=== Section Start ===
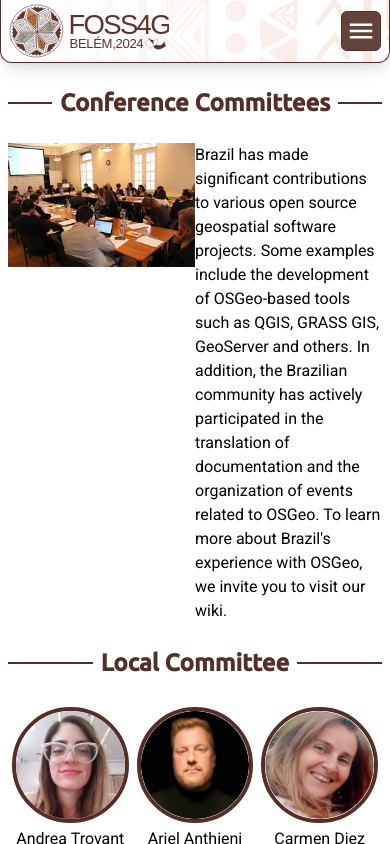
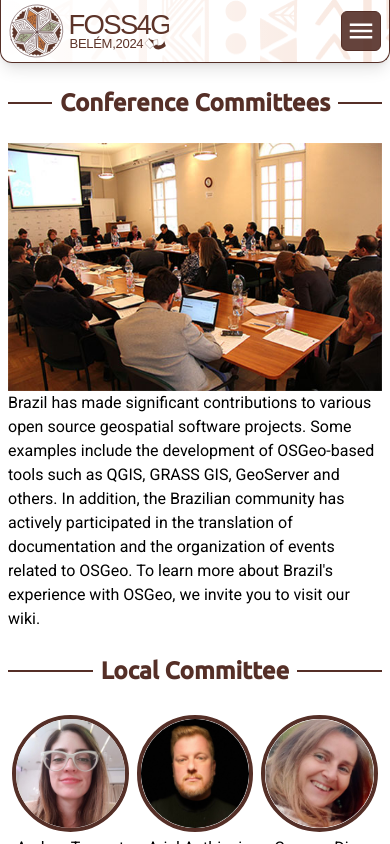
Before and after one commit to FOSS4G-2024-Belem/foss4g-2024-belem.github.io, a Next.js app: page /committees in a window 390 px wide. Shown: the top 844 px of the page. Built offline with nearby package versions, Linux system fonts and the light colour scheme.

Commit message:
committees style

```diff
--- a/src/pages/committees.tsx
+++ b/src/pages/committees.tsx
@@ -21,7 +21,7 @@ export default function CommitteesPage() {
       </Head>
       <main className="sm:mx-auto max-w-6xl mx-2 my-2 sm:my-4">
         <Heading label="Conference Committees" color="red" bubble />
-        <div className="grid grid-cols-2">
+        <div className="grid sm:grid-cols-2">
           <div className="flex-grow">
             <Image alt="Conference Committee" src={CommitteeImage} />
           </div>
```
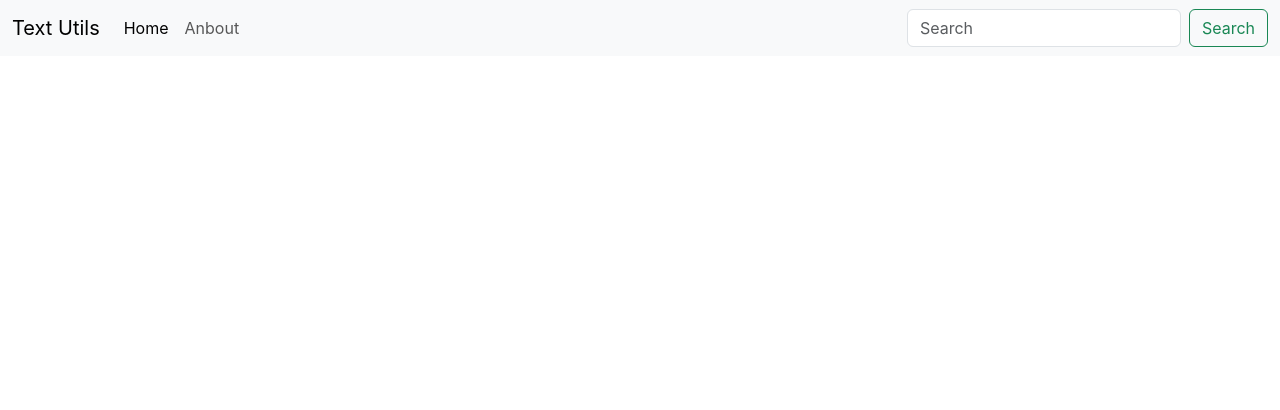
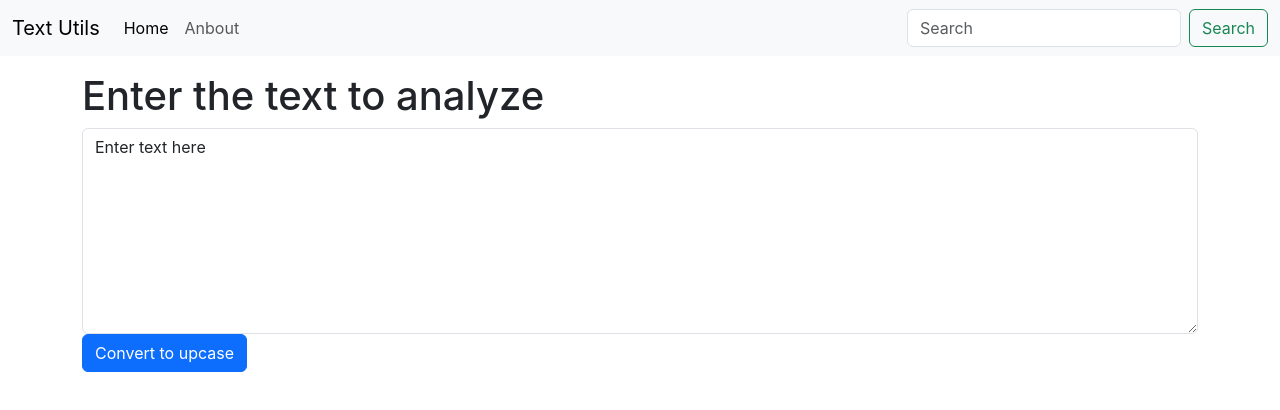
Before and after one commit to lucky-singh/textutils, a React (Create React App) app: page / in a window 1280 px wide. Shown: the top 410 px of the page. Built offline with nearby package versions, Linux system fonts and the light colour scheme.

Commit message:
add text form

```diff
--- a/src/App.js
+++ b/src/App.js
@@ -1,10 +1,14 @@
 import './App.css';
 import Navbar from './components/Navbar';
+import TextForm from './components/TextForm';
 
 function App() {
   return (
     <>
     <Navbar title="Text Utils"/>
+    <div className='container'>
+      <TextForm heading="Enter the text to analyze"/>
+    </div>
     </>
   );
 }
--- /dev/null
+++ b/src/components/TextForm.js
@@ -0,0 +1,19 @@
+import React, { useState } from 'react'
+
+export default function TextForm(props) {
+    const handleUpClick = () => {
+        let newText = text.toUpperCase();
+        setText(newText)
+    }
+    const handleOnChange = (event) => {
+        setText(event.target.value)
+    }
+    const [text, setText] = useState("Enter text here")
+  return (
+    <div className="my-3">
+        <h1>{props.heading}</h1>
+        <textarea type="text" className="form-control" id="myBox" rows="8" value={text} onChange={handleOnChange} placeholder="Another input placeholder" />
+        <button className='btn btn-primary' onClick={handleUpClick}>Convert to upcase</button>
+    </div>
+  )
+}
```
=== Section End ===
§ TASK
Within the entries above, find every line where the string "className" occurs, and copy it.

§ REPLY
       <main className="sm:mx-auto max-w-6xl mx-2 my-2 sm:my-4">
-        <div className="grid grid-cols-2">
+        <div className="grid sm:grid-cols-2">
           <div className="flex-grow">
+    <div className='container'>
+    <div className="my-3">
+        <textarea type="text" className="form-control" id="myBox" rows="8" value={text} onChange={handleOnChange} placeholder="Another input placeholder" />
+        <button className='btn btn-primary' onClick={handleUpClick}>Convert to upcase</button>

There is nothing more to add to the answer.